“Hardcore music is pretty much like a cage and it’s not a part of critical discussion, it’s creatively suffocating,” he said. “Fans and critics, they don’t respond to change really well. Whereas … it’s almost expected of [Sleigh Bells], which is fantastic … It just gives you license to do whatever you want without losing your fan base or falling out of favor.”
Sleigh Bells released its debut album, Treats, in 2010. The band got a push from musician M.I.A. when it signed to her label, N.E.E.T. Recordings. Being attached to M.I.A. helped, but it was the combination of heavy guitars and beats with Krauss’ soft and sweet vocals that propelled the band. Now signed to Mom + Pop, Miller and Krauss released their second album, Reign of Terror, in February of this year.
For Miller, the title is literal, referring to a particularly difficult time of his life. While everything seemed to be going in the right direction for Sleigh Bells, Miller’s personal life was in pieces. In 2009, his father died in a motorcycle accident. When the band released Treats and hit the road, his mother was diagnosed with cancer (she is now in remission). Reign of Terror is Miller’s way of tackling his personal traumas.
“It’s a massive outlet for me,” Miller said about coping with the tragedies. “It’s a lot of pressure, being able to get that stuff off my chest.”
There’s an audible darkness to these songs, compared to the cheerleader-esque chants and beats prevalent in Treats. While Reign of Terror is still just as loud, there’s a maturity to it, not only with the lyrics, but Krauss’ delivery. While Treats had quirks such as giggles and high-pitched screams, Krauss is more thoughtful and whimsical on Reign of Terror, a complement to Miller’s dark lyrics.
“Once I met [Alexis], I realized sonically, [the music] could be as punishing as I wanted,” Miller said. “There was never a danger of veering it into chest-beating, macho, testosterone-driven area because no matter how heavy it is, she’s this calming voice that hits right in the center of it.”
And it’s that calming voice that balances lyrics like Don’t you know/He’s never coming back again, in “Leader of the Pack,” and Heard you say suicide in your sleep/Just get on with it you were born to lose, in “Born to Lose.”
With the deep and personal subject matter embedded in his lyrics, how does Miller manage to relive these events each night on stage? For him, it’s not as hard as it appears.
“If I have to sing the lyrics, yeah, it would make me feel really uncomfortable. But there’s a detachment because Alexis sings the songs,” he said. “I feel like a lot of the time, she’s addressing me directly, one on one, even though I’ve written it. It’s almost comforting, you know?
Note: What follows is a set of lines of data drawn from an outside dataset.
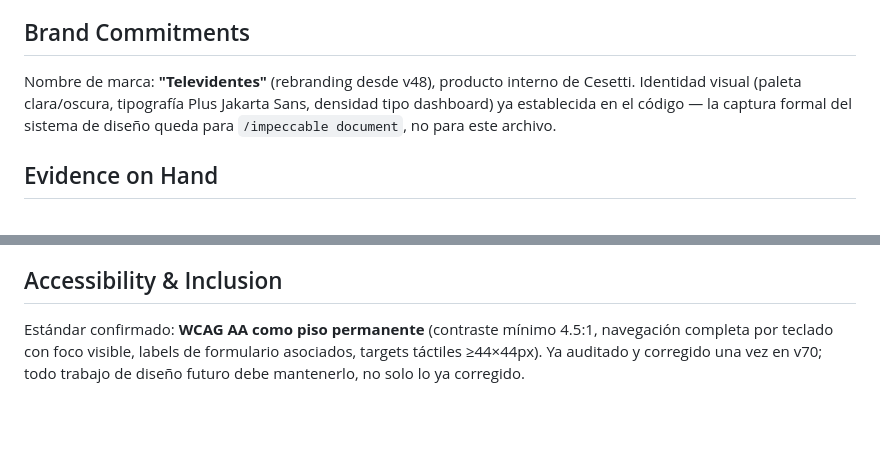
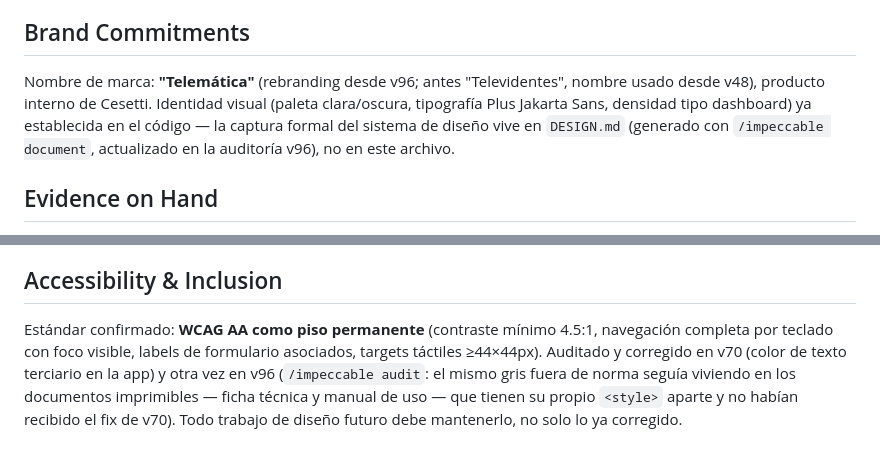
Before and after one commit to dfcesetti-debug/consola.tickets, a Markdown page: tablero/PRODUCT.md, 2 parts joined by grey strips. Drawn GitHub-style; blank space fills up the shorter version.

Commit message:
docs: actualizar PRODUCT.md tras el rebranding a Telematica (v96)
Nombre de marca actualizado (Televidentes -> Telematica) y sumada la correccion de
contraste de v96 a la seccion de Accesibilidad, junto a la ya documentada de v70.

```diff
--- a/tablero/PRODUCT.md
+++ b/tablero/PRODUCT.md
@@ -39,7 +39,7 @@ Unifica en una sola vista por cliente lo que antes vivía separado: los tickets
 
 ## Brand Commitments
 
-Nombre de marca: **"Televidentes"** (rebranding desde v48), producto interno de Cesetti. Identidad visual (paleta clara/oscura, tipografía Plus Jakarta Sans, densidad tipo dashboard) ya establecida en el código — la captura formal del sistema de diseño queda para `/impeccable document`, no para este archivo.
+Nombre de marca: **"Telemática"** (rebranding desde v96; antes "Televidentes", nombre usado desde v48), producto interno de Cesetti. Identidad visual (paleta clara/oscura, tipografía Plus Jakarta Sans, densidad tipo dashboard) ya establecida en el código — la captura formal del sistema de diseño vive en `DESIGN.md` (generado con `/impeccable document`, actualizado en la auditoría v96), no en este archivo.
 
 ## Evidence on Hand
 
@@ -55,4 +55,4 @@ No hay assets de marketing, testimonios ni casos de estudio — es una herramien
 
 ## Accessibility & Inclusion
 
-Estándar confirmado: **WCAG AA como piso permanente** (contraste mínimo 4.5:1, navegación completa por teclado con foco visible, labels de formulario asociados, targets táctiles ≥44×44px). Ya auditado y corregido una vez en v70; todo trabajo de diseño futuro debe mantenerlo, no solo lo ya corregido.
+Estándar confirmado: **WCAG AA como piso permanente** (contraste mínimo 4.5:1, navegación completa por teclado con foco visible, labels de formulario asociados, targets táctiles ≥44×44px). Auditado y corregido en v70 (color de texto terciario en la app) y otra vez en v96 (`/impeccable audit`: el mismo gris fuera de norma seguía viviendo en los documentos imprimibles — ficha técnica y manual de uso — que tienen su propio `<style>` aparte y no habían recibido el fix de v70). Todo trabajo de diseño futuro debe mantenerlo, no solo lo ya corregido.
```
It’s a massive outlet for me.”
The deep material on Reign of Terror doesn’t interfere with the band’s live shows, which Miller describes as a “sensory overload.”
“I just hope we make people feel really good. We just have simple, unpretentious goals where the live show’s concerned.”